SC and ES participated in the design of the work and wrote the manuscript. LC and AP performed serological tests. TDB wrote the first draft of the manuscript. TDB, FF, MP, AC, RT, collected the data. AN analyzed the data and participated in the design of the work. FM participated in the design of the work, helped to evaluate, edit the manuscript and performed critical revision. All authors read and approved the final manuscript.

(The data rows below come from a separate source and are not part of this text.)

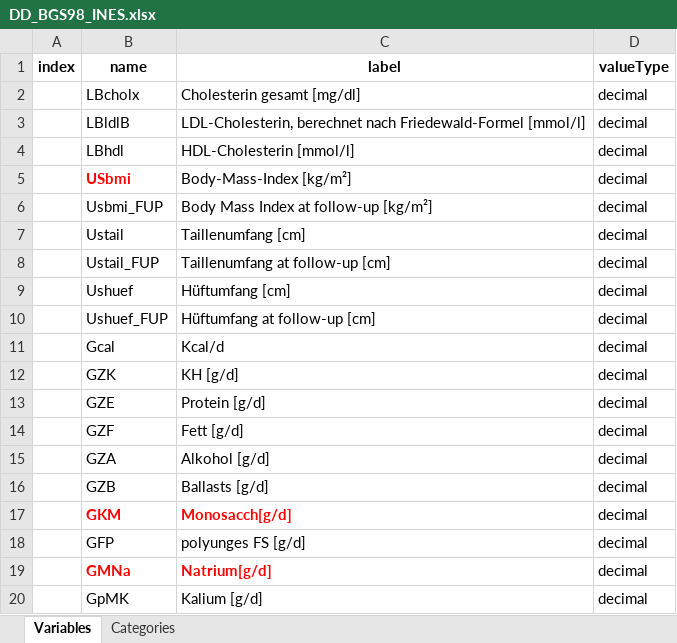
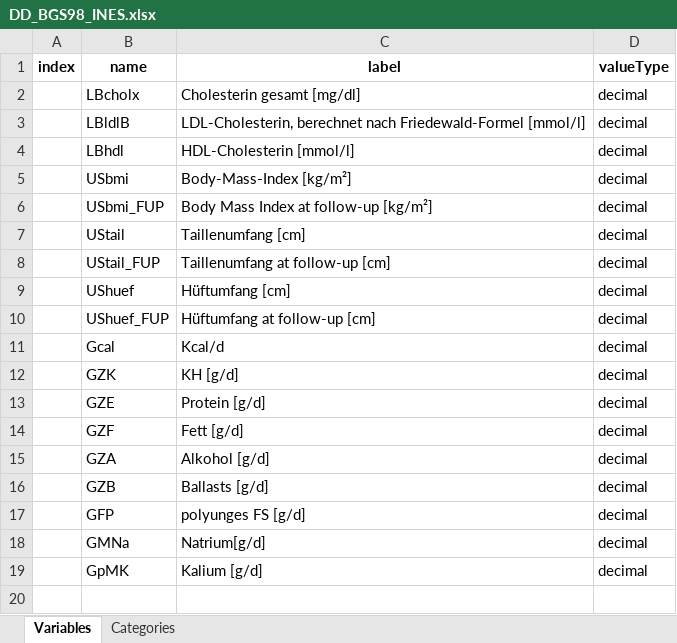
Before and after one commit to nfdi4health/use-cases-harmonisation, an Excel workbook: analyst/Ines/rmonize/data_dictionary/DD_BGS98_INES.xlsx, sheet Variables, drawn as a sheet; values as stored, in another font and other column widths than the file's, no borders; removed rows and columns are numbered as before the commit, all else as after; the diff names each change by its address in the sheet, - before the commit and + after, or states it on an @@ line.

```diff
--- a/analyst/Ines/rmonize/data_dictionary/DD_BGS98_INES.xlsx (sheet Variables)
+++ b/analyst/Ines/rmonize/data_dictionary/DD_BGS98_INES.xlsx (sheet Variables)
@@ B5 bold: on → off, text colour: #FF0000 → black @@
-B6 (name): Usbmi_FUP
+B6 (name): USbmi_FUP
-B7 (name): Ustail
+B7 (name): UStail
-B8 (name): Ustail_FUP
+B8 (name): UStail_FUP
-B9 (name): Ushuef
+B9 (name): UShuef
-B10 (name): Ushuef_FUP
+B10 (name): UShuef_FUP
-row 17:  | GKM | Monosacch[g/d] | decimal
@@ B18:C18 bold: on → off, text colour: #FF0000 → black @@
```
Also changed, not shown: analyst/Franzi/rmonize/data_proc_elem/DPE_BGS98_FRANZI.xlsx, analyst/Ines/rmonize/data_proc_elem/DPE_BGS98_INES.xlsx, 2 other files.
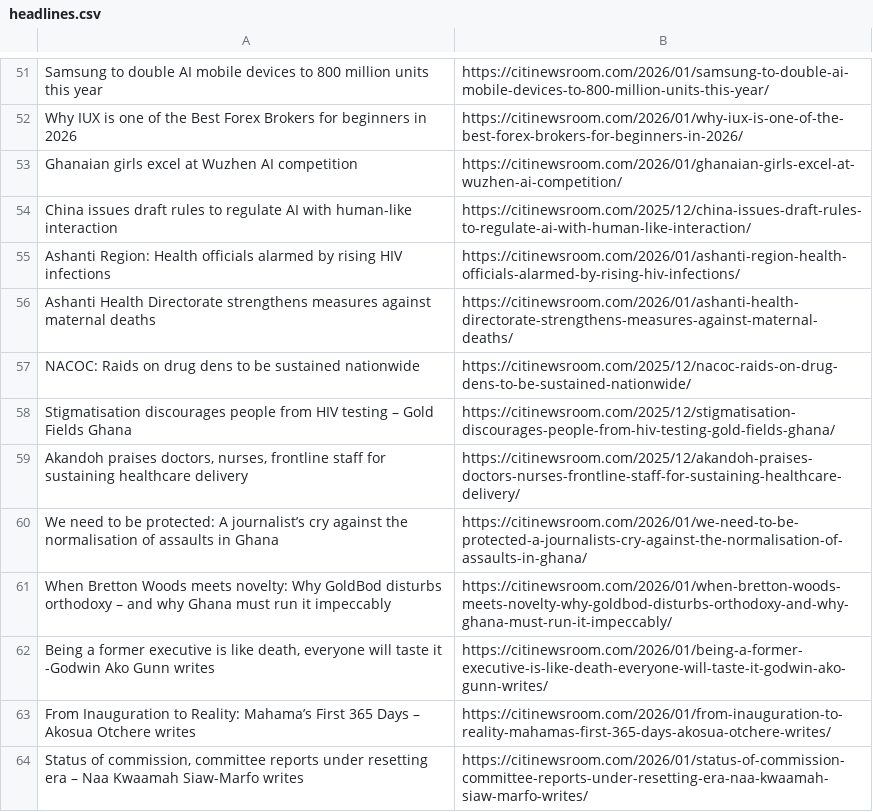
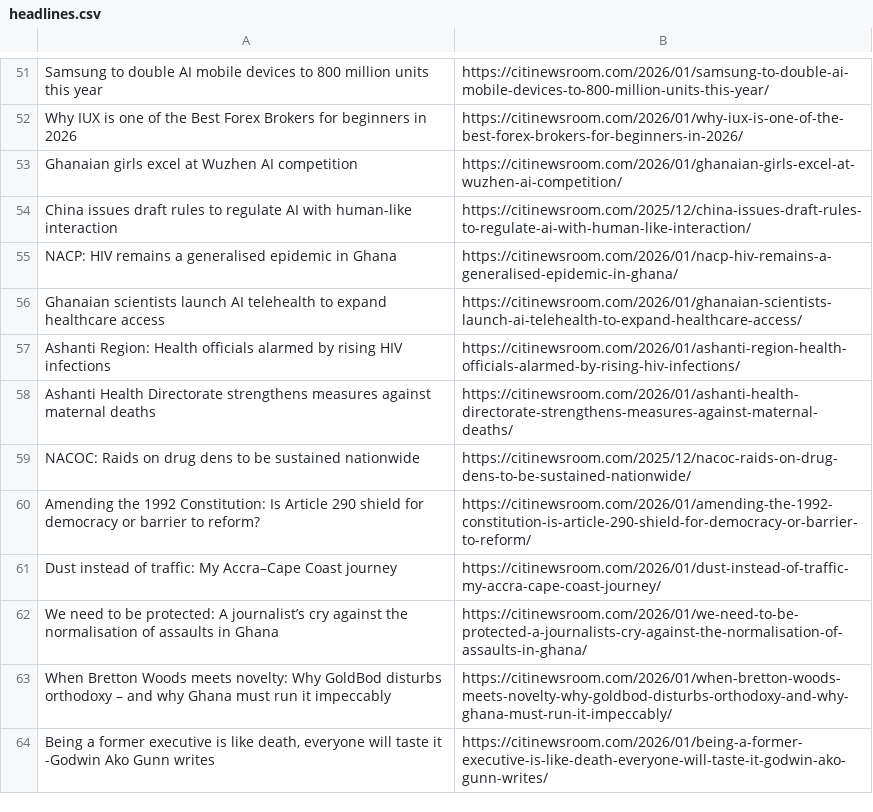
Before and after one commit to Annerquaye/citi-scraper, a CSV file: data/headlines.csv, drawn as a sheet; only a part is shown, gaps mark what is left out; removed rows and columns are numbered as before the commit, all else as after; the diff covers the shown part only; the diff names each change by its address in the sheet, - before the commit and + after, or states it on an @@ line.

```diff
--- a/data/headlines.csv
+++ b/data/headlines.csv
+row 55: NACP: HIV remains a generalised epidemic in Ghana | https://citinewsroom.com/2026/01/nacp-hiv-remains-a-generalised-epidemic-in-ghana/
+row 56: Ghanaian scientists launch AI telehealth to expand healthcare access | https://citinewsroom.com/2026/01/ghanaian-scientists-launch-ai-telehealth-to-expand-healthcare-access/
-row 58: Stigmatisation discourages people from HIV testing – Gold Fields Ghana | https://citinewsroom.com/2025/12/stigmatisation-discourages-people-from-hiv-testing-gold-fields-ghana/
-row 59: Akandoh praises doctors, nurses, frontline staff for sustaining healthcare delivery | https://citinewsroom.com/2025/12/akandoh-praises-doctors-nurses-frontline-staff-for-sustaining-healthcare-delivery/
+row 60: Amending the 1992 Constitution: Is Article 290 shield for democracy or barrier to reform? | https://citinewsroom.com/2026/01/amending-the-1992-constitution-is-article-290-shield-for-democracy-or-barrier-to-reform/
+row 61: Dust instead of traffic: My Accra–Cape Coast journey | https://citinewsroom.com/2026/01/dust-instead-of-traffic-my-accra-cape-coast-journey/
-row 63: From Inauguration to Reality: Mahama’s First 365 Days – Akosua Otchere writes | https://citinewsroom.com/2026/01/from-inauguration-to-reality-mahamas-first-365-days-akosua-otchere-writes/
-row 64: Status of commission, committee reports under resetting era – Naa Kwaamah Siaw-Marfo writes | https://citinewsroom.com/2026/01/status-of-commission-committee-reports-under-resetting-era-naa-kwaamah-siaw-marfo-writes/
```
Also changed, not shown: 31 added rows and 31 removed rows elsewhere in this file.
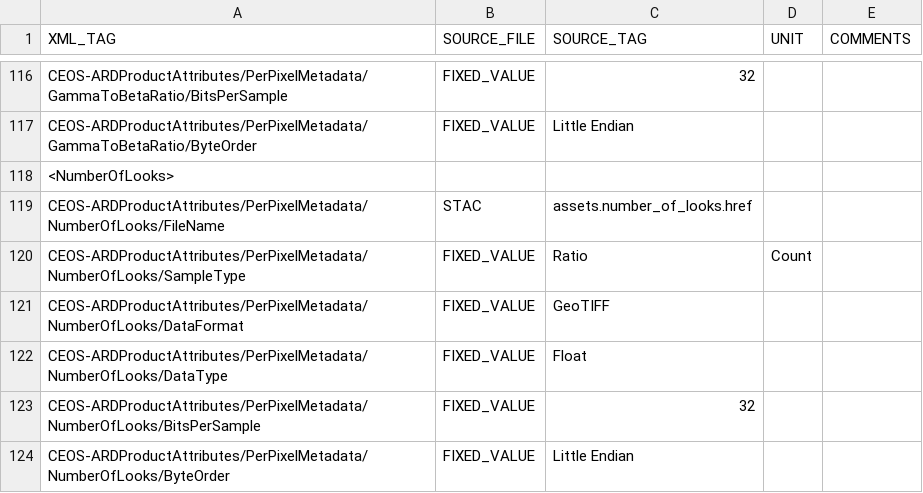
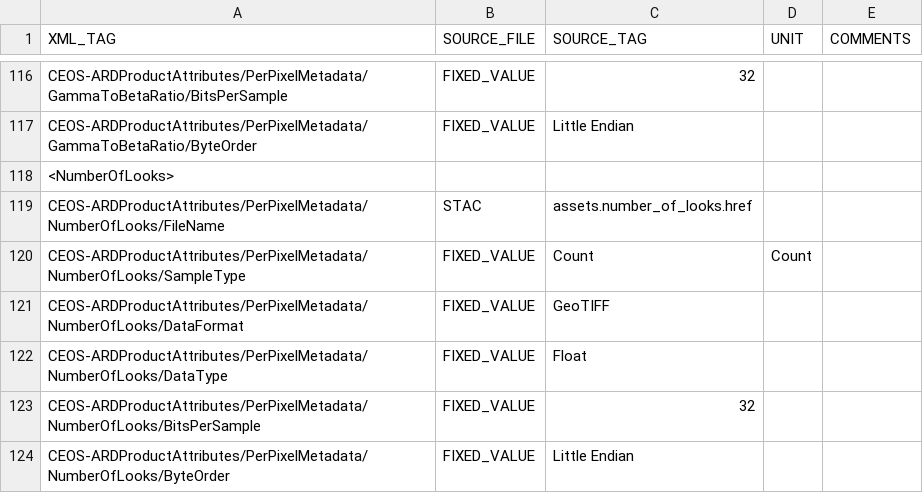
Before and after one commit to GeoscienceAustralia/sar-pipeline, a CSV file: sar_pipeline/aws/metadata/templates/s1nrbXmlMapping.csv, drawn as a sheet; only a part is shown, gaps mark what is left out.

Commit message:
updating numberOfLooks unit to count

```diff
--- a/sar_pipeline/aws/metadata/templates/s1nrbXmlMapping.csv
+++ b/sar_pipeline/aws/metadata/templates/s1nrbXmlMapping.csv
@@ -119,3 +119,3 @@ CEOS-ARDProductAttributes/PerPixelMetadata/GammaToBetaRatio/ByteOrder,FIXED_VALU
 CEOS-ARDProductAttributes/PerPixelMetadata/NumberOfLooks/FileName,STAC,assets.number_of_looks.href,,
-CEOS-ARDProductAttributes/PerPixelMetadata/NumberOfLooks/SampleType,FIXED_VALUE,Ratio,Count,
+CEOS-ARDProductAttributes/PerPixelMetadata/NumberOfLooks/SampleType,FIXED_VALUE,Count,Count,
 CEOS-ARDProductAttributes/PerPixelMetadata/NumberOfLooks/DataFormat,FIXED_VALUE,GeoTIFF,,
```
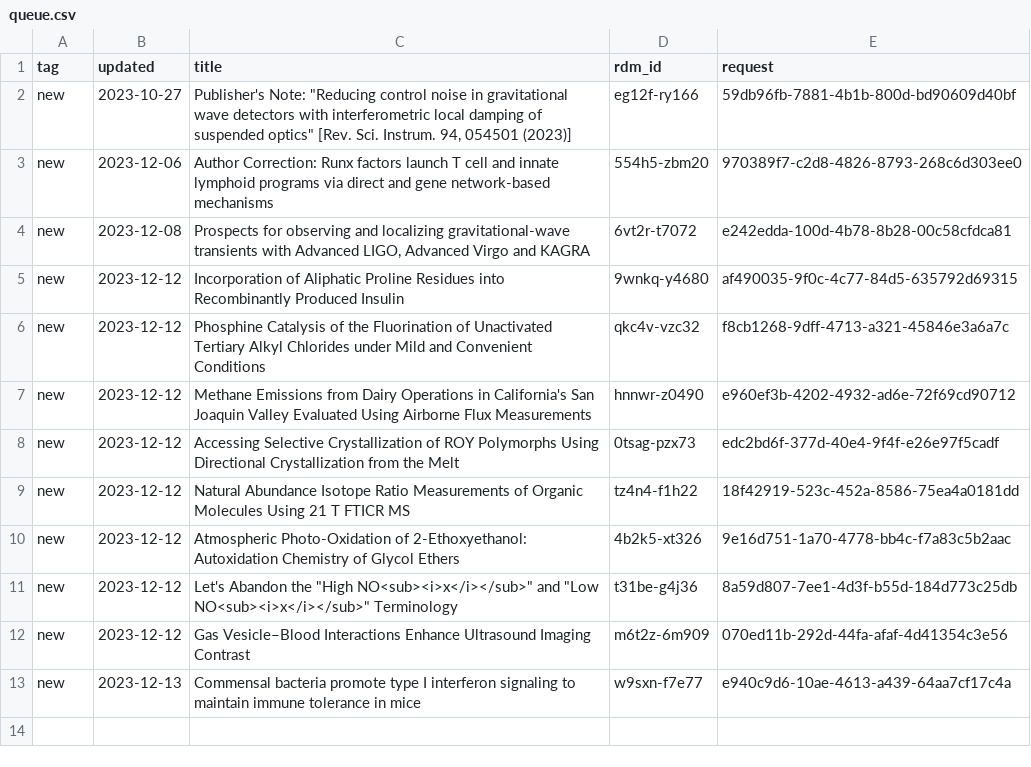
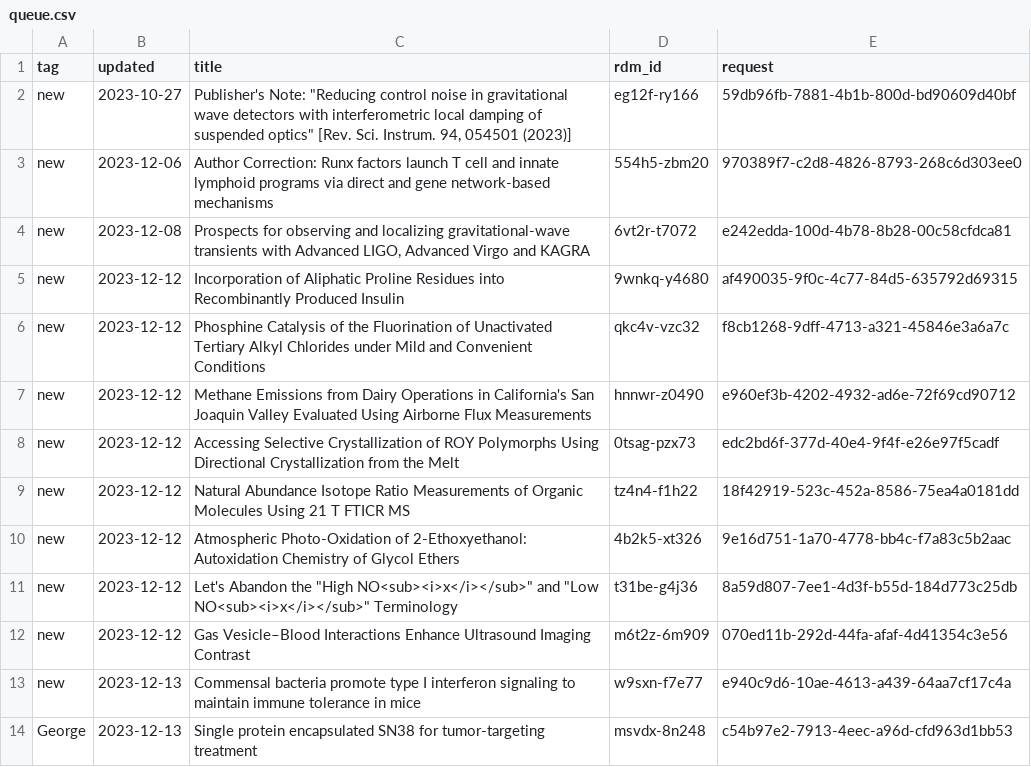
Before and after one commit to caltechlibrary/irdm-queue-portal, a CSV file: queue.csv, drawn as a sheet; the diff names each change by its address in the sheet, - before the commit and + after, or states it on an @@ line.

Commit message:
New data harvest

```diff
--- a/queue.csv
+++ b/queue.csv
+row 14: George | 2023-12-13 | Single protein encapsulated SN38 for tumor-targeting treatment | msvdx-8n248 | c54b97e2-7913-4eec-a96d-cfd963d1bb53
```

The authors declare that they have no competing interests.
Consent for publication
All patients or their parents signed an informed consent for publication and agreed for their medical data to be published anonymously.
Ethics approval and consent to participate
This study was approved by the Research Ethics Committee of the IRCCS Stella Maris Foundation (Pisa, Italy), and performed in compliance with the Declaration of Helsinki and its later amendments. The committee’s reference number is not applicable. All patients or their parents signed an informed consent prior to the assessment.
About this article
- Celiac Disease
- Autism Spectrum Disorders
- Autoimmune disease
- Gastrointestinal symptoms
- Young children